Long ago, Switzerland elevated the status of special case to a dogma – and this is reflected above all in uncertainty in dealing with global challenges. Ursula Plassnik, the Austrian ambassador to Switzerland and former foreign minister of our neighbouring country, says it clearly: “Anyone who finds it difficult to see that their neighbours also have useful political systems is also less motivated to get involved in the major European issues of the future.”
She adds: “Switzerland doesn’t have a monopoly on uniqueness: of the 193 member states of the United Nations, each one quite rightly considers itself unique or a special case, from Afghanistan to Zimbabwe.” That can’t just be seen as a sideswipe. It should make people listen up, especially considering that an ambassador criticising a host country is a real taboo in diplomatic circles.

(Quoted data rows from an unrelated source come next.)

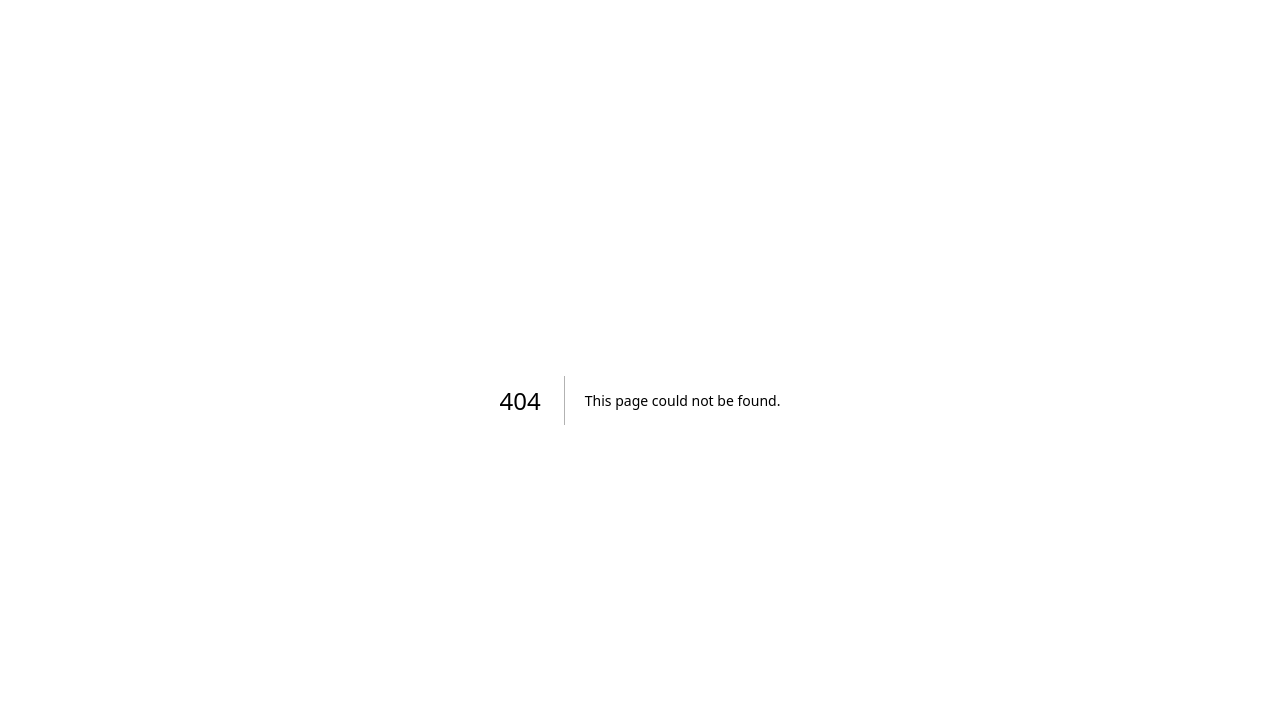
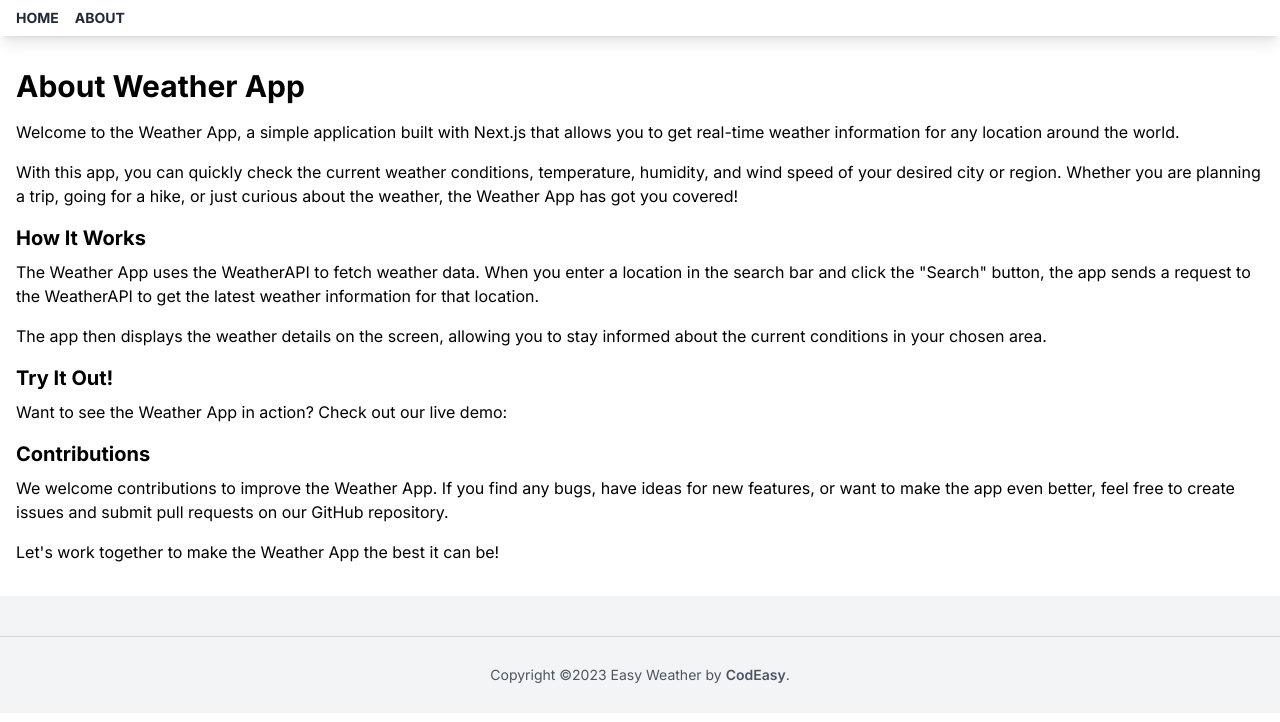
Before and after one commit to wlisesrivas/weather-easy, a Next.js app: page /about in a window 1280 px wide. Before the commit this address had no page. Shown: the top 722 px of the page. Built offline with nearby package versions, Linux system fonts and the light colour scheme.

Commit message:
+Page layout

```diff
--- /dev/null
+++ b/src/app/about/page.tsx
@@ -0,0 +1,32 @@
+
+export default function AboutPage() {
+    return (
+        <div className="container mx-auto px-4 py-8">
+            <h2 className="text-3xl font-bold mb-4">About Weather App</h2>
+            <p className="mb-4">
+                Welcome to the Weather App, a simple application built with Next.js that allows you to get real-time weather information for any location around the world.
+            </p>
+            <p className="mb-4">
+                With this app, you can quickly check the current weather conditions, temperature, humidity, and wind speed of your desired city or region. Whether you are planning a trip, going for a hike, or just curious about the weather, the Weather App has got you covered!
+            </p>
+            <h2 className="text-xl font-bold mb-2">How It Works</h2>
+            <p className="mb-4">
+                The Weather App uses the WeatherAPI to fetch weather data. When you enter a location in the search bar and click the "Search" button, the app sends a request to the WeatherAPI to get the latest weather information for that location.
+            </p>
+            <p className="mb-4">
+                The app then displays the weather details on the screen, allowing you to stay informed about the current conditions in your chosen area.
+            </p>
+            <h2 className="text-xl font-bold mb-2">Try It Out!</h2>
+            <p className="mb-4">
+                Want to see the Weather App in action? Check out our live demo:
+            </p>
+            <h2 className="text-xl font-bold mb-2">Contributions</h2>
+            <p className="mb-4">
+                We welcome contributions to improve the Weather App. If you find any bugs, have ideas for new features, or want to make the app even better, feel free to create issues and submit pull requests on our <a href="https://github.com/wlisesrivas/weather-easy">GitHub</a> repository.
+            </p>
+            <p>
+                Let's work together to make the Weather App the best it can be!
+            </p>
+        </div>
+    );
+};
--- a/src/app/layout.tsx
+++ b/src/app/layout.tsx
@@ -1,6 +1,8 @@
 import './globals.css'
 import type { Metadata } from 'next'
 import { Inter } from 'next/font/google'
+import Navbar from "@/components/layout/Navbar";
+import Footer from "@/components/layout/Footer";
 
 const inter = Inter({ subsets: ['latin'] })
 
@@ -16,7 +18,11 @@ export default function RootLayout({
 }) {
   return (
     <html lang="en">
-      <body className={inter.className}>{children}</body>
+      <body className={inter.className}>
+        <Navbar />
+        {children}
+        <Footer />
+      </body>
     </html>
   )
 }
--- a/src/app/page.tsx
+++ b/src/app/page.tsx
@@ -1,5 +1,5 @@
-import Image from 'next/image'
 import Skeleton from "@/components/Skeleton";
+import Button from "@/components/Button";
 
 export default function Home() {
     return (
@@ -7,6 +7,7 @@ export default function Home() {
             <div className="m-2">
                 <h2>Loading xd</h2>
                 <Skeleton rows={3} className="h-8"/>
+                <Button style={'success'} rounded>Save Now</Button>
             </div>
         </main>
     )
--- /dev/null
+++ b/src/components/Button.tsx
@@ -0,0 +1,39 @@
+import className from 'classnames';
+import {GoSync} from "react-icons/go";
+
+interface ButtonProps {
+    children: Element,
+    style: 'primary' | 'secondary' | 'success' | 'warning' | 'danger',
+    type?: 'button' | 'submit',
+    rounded?: boolean,
+    outline?: boolean,
+    loading?: boolean,
+}
+
+export default function Button(props: ButtonProps & {[key: string]: any}) {
+    const classes = className(
+        props.className,
+        'flex items-center px-3 py-1.5 border h-8 transition-all',
+        {
+            'opacity-80': props.loading,
+            'border-blue-500 bg-blue-500 hover:bg-blue-400 text-white': props.style === 'primary',
+            'border-gray-900 bg-gray-900 hover:bg-gray-800 text-white': props.style === 'secondary',
+            'border-green-500 bg-green-500 hover:bg-green-400 text-white': props.style === 'success',
+            'border-yellow-400 bg-yellow-400 hover:bg-yellow-300 text-white': props.style === 'warning',
+            'border-red-500 bg-red-500 hover:bg-red-400 text-white': props.style === 'danger',
+            'rounded-full': props.rounded,
+            'bg-white hover:bg-white': props.outline,
+            'text-blue-600': props.outline && props.style === 'primary',
+            'text-gray-900': props.outline && props.style === 'secondary',
+            'text-green-500': props.outline && props.style === 'success',
+            'text-yellow-400': props.outline && props.style === 'warning',
+            'text-red-500': props.outline && props.style === 'danger',
+        }
+    );
+
+    return (
+        <button type={props.type || 'button'} {...props.rest} className={classes} disabled={props.loading}>
+            {props.loading ? <GoSync className="animate-spin"/> : props.children}
+        </button>
+    );
+}
--- /dev/null
+++ b/src/components/layout/Footer.tsx
@@ -0,0 +1,21 @@
+import React from "react";
+
+export default function Footer() {
+    const currentYear = new Date().getFullYear();
+
+    return (
+        <footer className="relative bg-gray-100 pt-4 pb-6">
+            <hr className="my-6 border-gray-300"/>
+            <div className="flex flex-wrap items-center md:justify-between justify-center">
+                <div className="w-full md:w-4/12 px-4 mx-auto text-center">
+                    <div className="text-sm text-gray-600 py-1">
+                        Copyright &copy;{currentYear}{" "} Easy Weather by <a target="_blank"
+                                                                          className="font-semibold"
+                                                                          href="https://codeasy.co">CodEasy</a>.
+                    </div>
+                </div>
+            </div>
+        </footer>
+    )
+
+}
--- /dev/null
+++ b/src/components/layout/Navbar.tsx
@@ -0,0 +1,31 @@
+import React from "react";
+
+export default function Navbar() {
+
+    const links: {url: string, label: string}[] = [
+        {
+            url: '/',
+            label: 'Home'
+        },
+        {
+            url: '/about',
+            label: 'About'
+        }
+    ];
+
+    const linksRendered = links.map((link) => {
+        return <a href={link.url} className="text-gray-800 text-sm font-bold inline-block mr-4 py-2 uppercase">
+            {link.label}
+        </a>
+    })
+
+    return (
+        <nav className="relative shadow-lg bg-white">
+            <div className="container px-4 mx-auto flex flex-wrap items-center justify-between">
+                <div className="w-full relative flex justify-between lg:w-auto lg:static lg:block lg:justify-start">
+                    {linksRendered}
+                </div>
+            </div>
+        </nav>
+    )
+}
```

One thing is certain: globalisation, the increasingly dense international interconnectedness, redistributes opportunities and risks. Sometimes at breakneck speed. Novartis is cutting about 2,000 jobs in Switzerland. Emotions do not matter here. For some time, China has had a firm grip on Switzerland. Leuthard’s reminder should certainly be seen as a warning. For Switzerland, staying up to date is time-consuming because it is not a member of the EU, the G20 or NATO.
In other words, a global vision of Switzerland – international networking – has to be a survival strategy for Switzerland. The increasingly dense international interdependence of the economy, politics, science and culture will determine the future of Switzerland. What’s left?
Education and soft power
What’s left is the resource of education and its implementation in innovation. Plus soft power, independence and credibility, security and stability, participation and democracy, the rule of law – these are strengths that Switzerland’s history makes available to us. These do not make us unique, but they are prerequisites for Switzerland to play a significant role in the international community.
Furthermore, the role of the free media cannot be overstated. What Doris Leuthard really wanted to say to us was probably less a thank you than this: let’s use our independence as a strength. And let’s use it quickly.
Categories: The Muslim Times